> Problem statement: The answer must be the full listing, reproduced without any change.

> Source data:
· · · · · · ·

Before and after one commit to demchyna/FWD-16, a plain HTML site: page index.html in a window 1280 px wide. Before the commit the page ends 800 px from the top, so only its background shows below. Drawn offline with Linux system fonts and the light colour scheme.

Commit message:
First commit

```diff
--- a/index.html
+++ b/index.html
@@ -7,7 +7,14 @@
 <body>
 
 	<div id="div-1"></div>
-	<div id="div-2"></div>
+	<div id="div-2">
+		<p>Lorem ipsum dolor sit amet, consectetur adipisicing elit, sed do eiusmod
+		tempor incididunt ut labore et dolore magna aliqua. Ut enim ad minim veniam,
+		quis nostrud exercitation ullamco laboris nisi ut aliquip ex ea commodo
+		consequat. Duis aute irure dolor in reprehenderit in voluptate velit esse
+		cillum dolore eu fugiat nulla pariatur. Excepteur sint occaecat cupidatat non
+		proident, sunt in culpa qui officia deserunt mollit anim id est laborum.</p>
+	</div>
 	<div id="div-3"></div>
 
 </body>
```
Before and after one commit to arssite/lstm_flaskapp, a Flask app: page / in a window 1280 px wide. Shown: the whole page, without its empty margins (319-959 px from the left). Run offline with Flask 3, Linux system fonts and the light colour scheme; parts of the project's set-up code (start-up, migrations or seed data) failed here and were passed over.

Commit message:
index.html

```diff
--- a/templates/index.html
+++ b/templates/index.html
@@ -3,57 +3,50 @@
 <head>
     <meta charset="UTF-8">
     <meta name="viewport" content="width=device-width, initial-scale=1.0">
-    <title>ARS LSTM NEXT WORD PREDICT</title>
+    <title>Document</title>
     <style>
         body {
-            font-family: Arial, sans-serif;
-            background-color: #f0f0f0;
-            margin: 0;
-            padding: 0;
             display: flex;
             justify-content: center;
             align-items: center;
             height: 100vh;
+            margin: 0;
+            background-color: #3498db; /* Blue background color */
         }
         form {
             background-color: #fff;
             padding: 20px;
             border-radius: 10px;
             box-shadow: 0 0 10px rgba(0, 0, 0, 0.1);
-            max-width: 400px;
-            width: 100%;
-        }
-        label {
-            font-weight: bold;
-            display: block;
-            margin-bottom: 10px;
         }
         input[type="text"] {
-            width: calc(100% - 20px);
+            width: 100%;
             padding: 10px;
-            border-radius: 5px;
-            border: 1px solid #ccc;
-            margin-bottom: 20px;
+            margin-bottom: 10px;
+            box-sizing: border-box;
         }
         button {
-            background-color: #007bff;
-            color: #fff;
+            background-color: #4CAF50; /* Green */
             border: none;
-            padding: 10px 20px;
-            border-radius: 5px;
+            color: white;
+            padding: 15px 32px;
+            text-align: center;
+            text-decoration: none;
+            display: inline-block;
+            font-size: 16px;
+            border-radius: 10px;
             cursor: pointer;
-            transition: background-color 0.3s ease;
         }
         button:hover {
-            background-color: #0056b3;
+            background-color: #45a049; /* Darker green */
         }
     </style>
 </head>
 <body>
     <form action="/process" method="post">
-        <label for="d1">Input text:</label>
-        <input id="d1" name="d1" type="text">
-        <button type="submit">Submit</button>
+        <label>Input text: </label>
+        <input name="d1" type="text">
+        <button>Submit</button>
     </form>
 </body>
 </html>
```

· · · · · · ·

> Answer section:
Before and after one commit to demchyna/FWD-16, a plain HTML site: page index.html in a window 1280 px wide. Before the commit the page ends 800 px from the top, so only its background shows below. Drawn offline with Linux system fonts and the light colour scheme.

Commit message:
First commit

```diff
--- a/index.html
+++ b/index.html
@@ -7,7 +7,14 @@
 <body>
 
 	<div id="div-1"></div>
-	<div id="div-2"></div>
+	<div id="div-2">
+		<p>Lorem ipsum dolor sit amet, consectetur adipisicing elit, sed do eiusmod
+		tempor incididunt ut labore et dolore magna aliqua. Ut enim ad minim veniam,
+		quis nostrud exercitation ullamco laboris nisi ut aliquip ex ea commodo
+		consequat. Duis aute irure dolor in reprehenderit in voluptate velit esse
+		cillum dolore eu fugiat nulla pariatur. Excepteur sint occaecat cupidatat non
+		proident, sunt in culpa qui officia deserunt mollit anim id est laborum.</p>
+	</div>
 	<div id="div-3"></div>
 
 </body>
```
Before and after one commit to arssite/lstm_flaskapp, a Flask app: page / in a window 1280 px wide. Shown: the whole page, without its empty margins (319-959 px from the left). Run offline with Flask 3, Linux system fonts and the light colour scheme; parts of the project's set-up code (start-up, migrations or seed data) failed here and were passed over.

Commit message:
index.html

```diff
--- a/templates/index.html
+++ b/templates/index.html
@@ -3,57 +3,50 @@
 <head>
     <meta charset="UTF-8">
     <meta name="viewport" content="width=device-width, initial-scale=1.0">
-    <title>ARS LSTM NEXT WORD PREDICT</title>
+    <title>Document</title>
     <style>
         body {
-            font-family: Arial, sans-serif;
-            background-color: #f0f0f0;
-            margin: 0;
-            padding: 0;
             display: flex;
             justify-content: center;
             align-items: center;
             height: 100vh;
+            margin: 0;
+            background-color: #3498db; /* Blue background color */
         }
         form {
             background-color: #fff;
             padding: 20px;
             border-radius: 10px;
             box-shadow: 0 0 10px rgba(0, 0, 0, 0.1);
-            max-width: 400px;
-            width: 100%;
-        }
-        label {
-            font-weight: bold;
-            display: block;
-            margin-bottom: 10px;
         }
         input[type="text"] {
-            width: calc(100% - 20px);
+            width: 100%;
             padding: 10px;
-            border-radius: 5px;
-            border: 1px solid #ccc;
-            margin-bottom: 20px;
+            margin-bottom: 10px;
+            box-sizing: border-box;
         }
         button {
-            background-color: #007bff;
-            color: #fff;
+            background-color: #4CAF50; /* Green */
             border: none;
-            padding: 10px 20px;
-            border-radius: 5px;
+            color: white;
+            padding: 15px 32px;
+            text-align: center;
+            text-decoration: none;
+            display: inline-block;
+            font-size: 16px;
+            border-radius: 10px;
             cursor: pointer;
-            transition: background-color 0.3s ease;
         }
         button:hover {
-            background-color: #0056b3;
+            background-color: #45a049; /* Darker green */
         }
     </style>
 </head>
 <body>
     <form action="/process" method="post">
-        <label for="d1">Input text:</label>
-        <input id="d1" name="d1" type="text">
-        <button type="submit">Submit</button>
+        <label>Input text: </label>
+        <input name="d1" type="text">
+        <button>Submit</button>
     </form>
 </body>
 </html>
```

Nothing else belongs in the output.